They kept adding potential roleplayers by signing Ryan Raburn, Jeremy Hermida and Rich Hill before they landed the big one. Michael Bourn was one of the big names at the start of free agency, but after Atlanta made him a qualifying offer, the prospect of giving up a draft pick to sign him became a poison pill and most teams shied away, not willing to spend the money AND give up a pick (and the draft pool money that comes with it). But Cleveland had no fear. Bourn gets on base at a good rate and will be among the league leaders in stolen bases while providing great defense in center field. The Indians also added Jason Giambi and Daisuke Matsuzaka in their shopping spree.

Not all of those players will pan out, but Myers should help them and if Kazmir can regain command, he could be a nice addition as well. For a time, he looked like one of the best lefties in the game. Matsuzaka’s worth a gamble as well. Both he and Kazmir are on minor league contracts, so they’re basically lottery tickets. If they don’t pan out, the Indians aren’t saddled with a big deal.

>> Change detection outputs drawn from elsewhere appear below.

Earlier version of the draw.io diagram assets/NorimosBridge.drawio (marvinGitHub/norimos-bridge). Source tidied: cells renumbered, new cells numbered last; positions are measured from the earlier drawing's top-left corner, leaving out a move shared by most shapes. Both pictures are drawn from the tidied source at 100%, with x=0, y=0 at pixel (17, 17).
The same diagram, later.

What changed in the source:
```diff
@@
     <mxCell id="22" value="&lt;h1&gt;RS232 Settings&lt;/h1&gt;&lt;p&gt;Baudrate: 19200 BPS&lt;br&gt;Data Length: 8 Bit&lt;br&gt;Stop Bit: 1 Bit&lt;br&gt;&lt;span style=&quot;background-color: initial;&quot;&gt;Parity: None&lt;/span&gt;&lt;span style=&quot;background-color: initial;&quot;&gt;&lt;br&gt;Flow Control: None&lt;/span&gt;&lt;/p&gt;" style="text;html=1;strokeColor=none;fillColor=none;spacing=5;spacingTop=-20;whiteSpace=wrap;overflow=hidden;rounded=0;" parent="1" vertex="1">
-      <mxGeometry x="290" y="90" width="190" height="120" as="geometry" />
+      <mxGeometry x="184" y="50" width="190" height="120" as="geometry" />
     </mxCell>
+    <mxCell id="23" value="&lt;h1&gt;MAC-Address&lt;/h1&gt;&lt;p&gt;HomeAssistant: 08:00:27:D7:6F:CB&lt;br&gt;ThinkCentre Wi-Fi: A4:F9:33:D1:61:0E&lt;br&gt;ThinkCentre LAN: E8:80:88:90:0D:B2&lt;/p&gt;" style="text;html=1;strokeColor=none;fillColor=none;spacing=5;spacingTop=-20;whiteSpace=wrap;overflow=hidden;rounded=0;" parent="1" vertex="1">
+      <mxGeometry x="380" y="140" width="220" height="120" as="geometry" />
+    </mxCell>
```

June 5, 2012; Bronx, NY, USA; Tampa Bay Rays starting pitcher James Shields (33) pitches during the first inning against the New York Yankees at Yankee Stadium. Mandatory Credit: Anthony Gruppuso-USA TODAY Sports

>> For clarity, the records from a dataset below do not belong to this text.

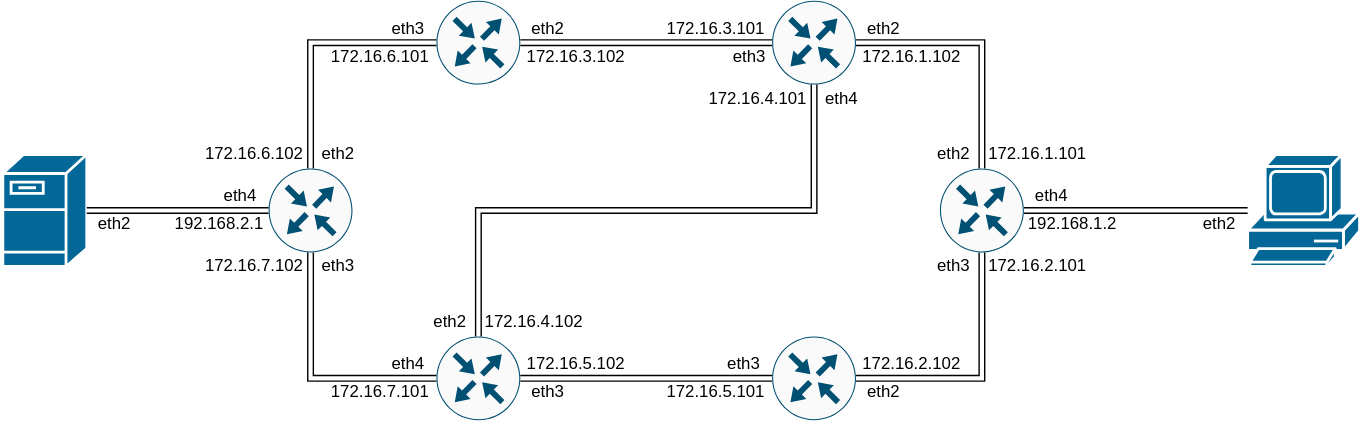
The draw.io diagram lab_3/images/lab3-topology.svg in Jesusya-26/2024_2025-introduction_in_routing-k3321-babayev_r_s, before a commit. Source tidied: cells renumbered, new cells last; positions are measured from the earlier drawing's top-left corner, leaving out a move shared by most shapes.
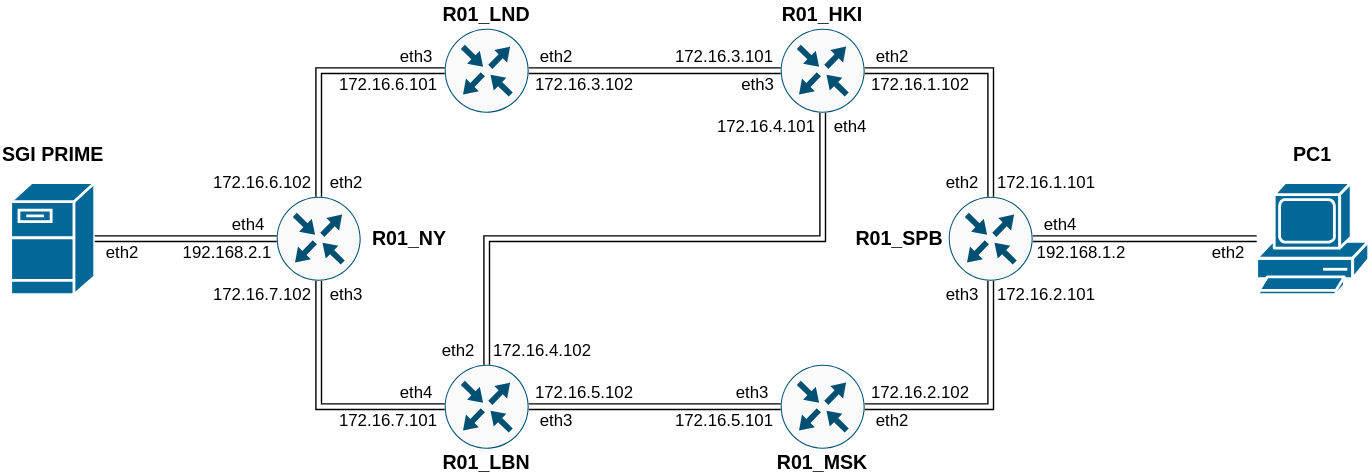
After the change.

The edit, as a diff of the source:
```diff
@@ -155,5 +155,29 @@
     <mxCell id="52" value="192.168.2.1" style="text;strokeColor=none;align=center;fillColor=none;html=1;verticalAlign=middle;whiteSpace=wrap;rounded=0;" parent="1" vertex="1">
       <mxGeometry x="120" y="150" width="70" height="20" as="geometry" />
     </mxCell>
+    <mxCell id="53" value="&lt;b&gt;&lt;font style=&quot;font-size: 14px;&quot;&gt;R01_SPB&lt;/font&gt;&lt;/b&gt;" style="text;strokeColor=none;align=center;fillColor=none;html=1;verticalAlign=middle;whiteSpace=wrap;rounded=0;" parent="1" vertex="1">
+      <mxGeometry x="600" y="140" width="70" height="20" as="geometry" />
+    </mxCell>
+    <mxCell id="54" value="&lt;b&gt;&lt;font style=&quot;font-size: 14px;&quot;&gt;R01_NY&lt;/font&gt;&lt;/b&gt;" style="text;strokeColor=none;align=center;fillColor=none;html=1;verticalAlign=middle;whiteSpace=wrap;rounded=0;" parent="1" vertex="1">
+      <mxGeometry x="250" y="140" width="70" height="20" as="geometry" />
+    </mxCell>
+    <mxCell id="55" value="&lt;b&gt;&lt;font style=&quot;font-size: 14px;&quot;&gt;R01_LND&lt;/font&gt;&lt;/b&gt;" style="text;strokeColor=none;align=center;fillColor=none;html=1;verticalAlign=middle;whiteSpace=wrap;rounded=0;" parent="1" vertex="1">
+      <mxGeometry x="305" y="-20" width="70" height="20" as="geometry" />
+    </mxCell>
+    <mxCell id="56" value="&lt;b&gt;&lt;font style=&quot;font-size: 14px;&quot;&gt;R01_HKI&lt;/font&gt;&lt;/b&gt;" style="text;strokeColor=none;align=center;fillColor=none;html=1;verticalAlign=middle;whiteSpace=wrap;rounded=0;" parent="1" vertex="1">
+      <mxGeometry x="545" y="-20" width="70" height="20" as="geometry" />
+    </mxCell>
+    <mxCell id="57" value="&lt;b&gt;&lt;font style=&quot;font-size: 14px;&quot;&gt;R01_MSK&lt;/font&gt;&lt;/b&gt;" style="text;strokeColor=none;align=center;fillColor=none;html=1;verticalAlign=middle;whiteSpace=wrap;rounded=0;" parent="1" vertex="1">
+      <mxGeometry x="545" y="300" width="70" height="20" as="geometry" />
+    </mxCell>
+    <mxCell id="58" value="&lt;b&gt;&lt;font style=&quot;font-size: 14px;&quot;&gt;R01_LBN&lt;/font&gt;&lt;/b&gt;" style="text;strokeColor=none;align=center;fillColor=none;html=1;verticalAlign=middle;whiteSpace=wrap;rounded=0;" parent="1" vertex="1">
+      <mxGeometry x="305" y="300" width="70" height="20" as="geometry" />
+    </mxCell>
+    <mxCell id="59" value="&lt;span style=&quot;font-size: 14px;&quot;&gt;&lt;b&gt;PC1&lt;/b&gt;&lt;/span&gt;" style="text;strokeColor=none;align=center;fillColor=none;html=1;verticalAlign=middle;whiteSpace=wrap;rounded=0;" parent="1" vertex="1">
+      <mxGeometry x="895" y="80" width="70" height="20" as="geometry" />
+    </mxCell>
+    <mxCell id="60" value="&lt;b&gt;&lt;font style=&quot;font-size: 14px;&quot;&gt;SGI PRIME&lt;/font&gt;&lt;/b&gt;" style="text;strokeColor=none;align=center;fillColor=none;html=1;verticalAlign=middle;whiteSpace=wrap;rounded=0;" parent="1" vertex="1">
+      <mxGeometry x="-7.5" y="80" width="75" height="20" as="geometry" />
+    </mxCell>
   </root>
 </mxGraphModel>
```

Chasing the Tigers is tough. Catching up to the White Sox and pulling away from the Indians at the same time looks like it’s just as difficult, and the Royals have mostly sat on their hands since acquiring James Shields*. They upgraded the backup catcher spot by claiming George Kottaras and they got Elliot Johnson, but otherwise, they’ve signed only fringe players like Blaine Boyer and Xavier Nady, neither of whom are expected to make the team at any point this year. There weren’t any indications that the Royals were in on Kazmir or Matsuzaka or other minor league free agent types that could turn into serviceable starters (not unlike Bruce Chen or Luis Mendoza over the past couple of seasons). It’s no tragedy to miss out on them, but a gamble with little risk is worth taking.

*I did find it interesting that Cleveland didn’t start doing anything until AFTER the Royals had acquired Shields and Wade Davis. I wonder if they saw the move and realized they needed to keep up and started going after upside players. The Twins made some starting pitching signings as well by getting Kevin Correia, Rich Harden and Mike Pelfrey after the Shields trade. Anibal Sanchez was 99.9% a Chicago Cub according to reports but Detroit jumped back in and outbid them. That deal also came after the Shields trade. Part of that is the market opening up after the Winter Meetings, but some of those moves might have been made with the Royals big trade in mind.

The reviews are mixed. The Royals should be better in 2013, but by how much? Enough to jump over Chicago finally and to hold off Cleveland? If things fall the right way, do they even approach the Tigers this year? Some in the industry like the aggressive improvements and think they can get Kansas City close. Many pundits disagree. Many projection systems aren’t impressed either. Divisions aren’t won in the sports section, nor are they played out in spreadsheets, so we’re stuck waiting to until April and Opening Day to start finding out.